Readers who’ve seen the show might be surprised by Jim Campbell’s thicker, almost marker-like linework, which is a contrast to the show’s more delicate lines. However, “Over the Garden Wall Special” #1 still feels very much like an off-kilter Victorian fairytale. The “army” that Wirt and Greg encounter is wackily proportioned and exaggerated, yet Campbell and Burgos filter everything through an unexpectedly soft color scheme. When the cast sets sail on a gigantic hat, the field of wheat they sail on is still kind of beautiful. In addition, Campbell has a great eye for the quizzical facial expressions and eye rolls that make some of the book best’s moments.
Campbell also deserves some major kudos for his spunky, cramped text that sometimes takes up nearly a third of the panels. I’m sure it was tempting to go for something period, but the choice here complements the story much better.
Still, the book’s biggest appeal is the narration from Wirt. As he mopes from panel to panel, the exaggerated diction and despair of his meditations inevitably made me laugh. I dare anyone to see a character in a long red dunce cap say, “I began to fall again into my autumn reverie” and not laugh. The contradiction between the slapstick that surrounds him and his melancholy, existential thoughts — “A tragic poem, the world is” — is so funny, but McHale is careful not to try too hard. The pithier and more unexpected Wirt’s narration is, the better the joke reads. That said, the extended gag about poetry and the people who like it is handily my favorite sequence in the story.
Much as I like it, this is still very much a Cartoon Network book. Anyone who’s seen “Adventure Time” or “Steven Universe” won’t be surprised to find that there’s no issue-sized endgame. It’s unclear why Wirt and Greg are doing anything or how they got into the woods, and McHale has no interest in providing those details. The journey is the point, even when it ends with the protagonists literally right back where they started. The book is enjoyable enough that I didn’t mind, but in an oversized issue, it does mean that the reader has to be super-engaged and amused by this universe; otherwise, they’ll start wondering what exactly is at stake.

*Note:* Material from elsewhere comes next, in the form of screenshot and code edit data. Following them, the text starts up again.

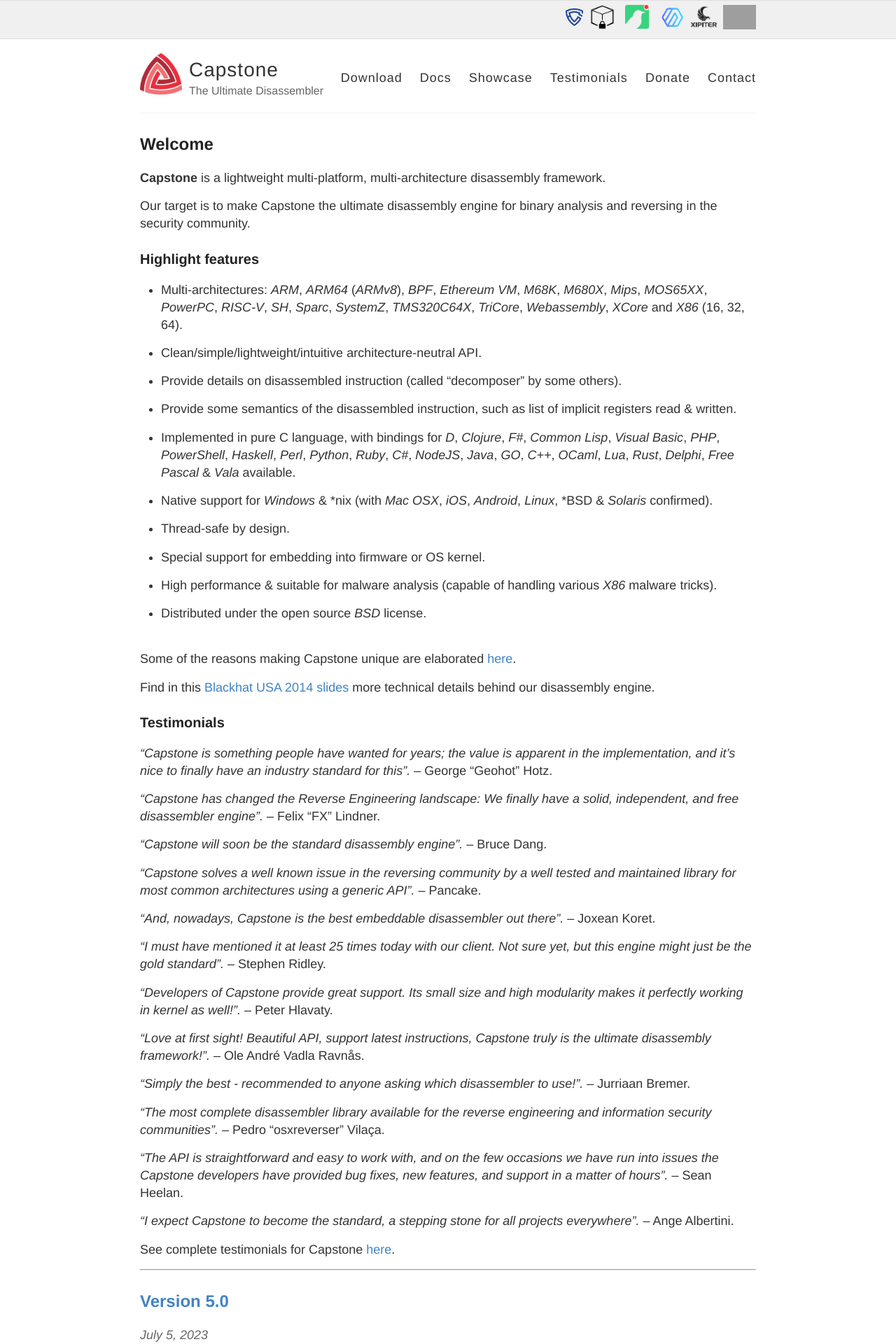
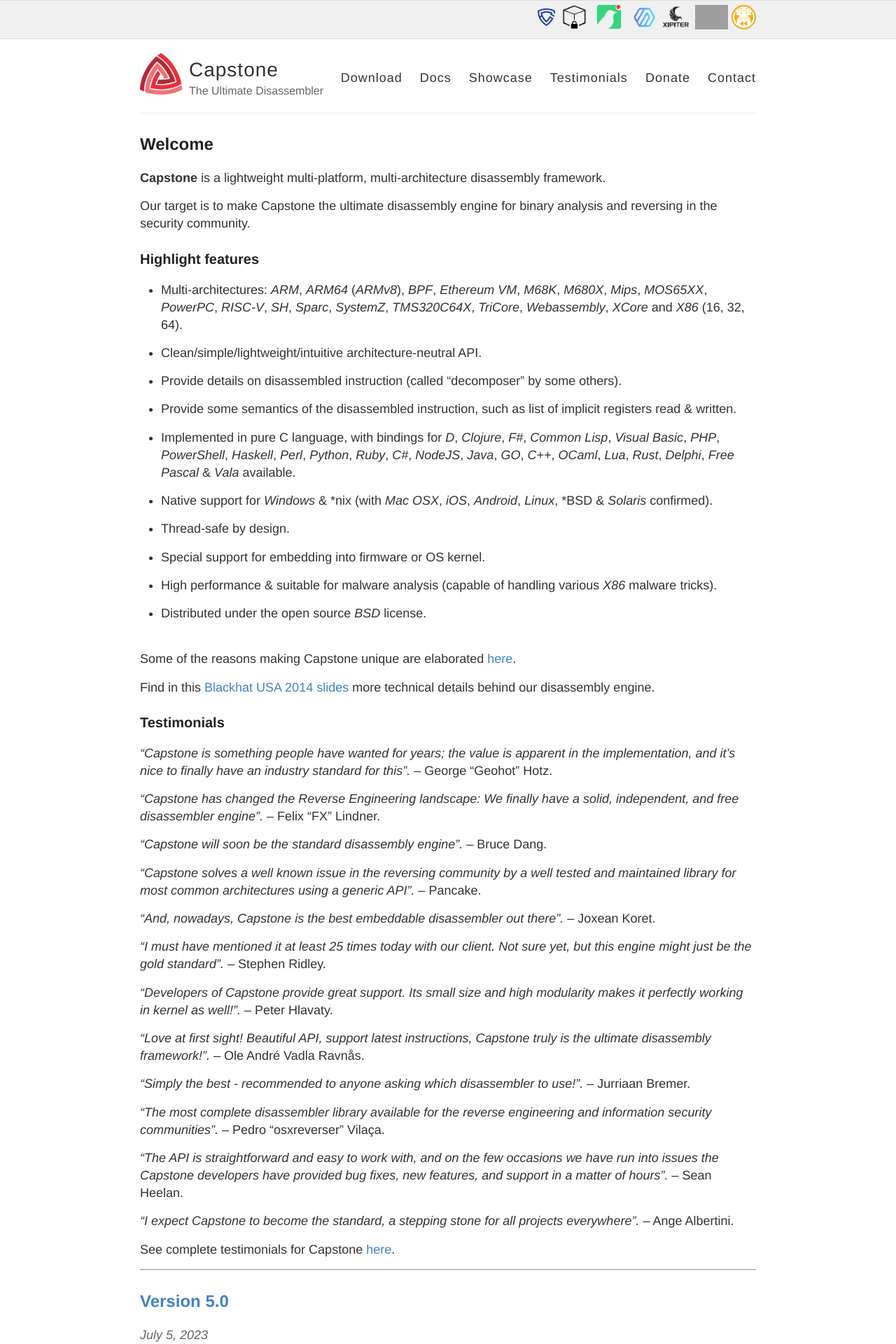
Before and after one commit to capstone-engine/capstone-engine.github.io, a Jekyll site: the page built from index.md, in a window 1280 px wide. Shown: the top 1920 px of the page at 70% size. Built offline with Jekyll 4.4.1, drawn with Linux system fonts in a browser that asks for light colours; grey boxes are pictures that could not be loaded.

Commit message:
Add RizinOrg to sponsor list.

```diff
--- a/_includes/sponsors.html
+++ b/_includes/sponsors.html
@@ -17,4 +17,7 @@
 <a href="https://catenacyber.fr">
 <img border="0" title="Release sponsor" src="/img/catena.png" height="35">
 </a>
+<a href="https://rizin.re/">
+<img border="0" title="Release sponsor" src="/img/rizin.svg" height="35">
+</a>
 </div>
```
Also changed, not shown: img/rizin.svg (added).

It’s a rare book that brings to mind both Andrew Lang’s Fairy Books and “The Myth of Sisyphus,” but “Over the Garden Wall Special” #1 surprised me in more ways than one. It’s a really fun read that makes great use of the oversized special format.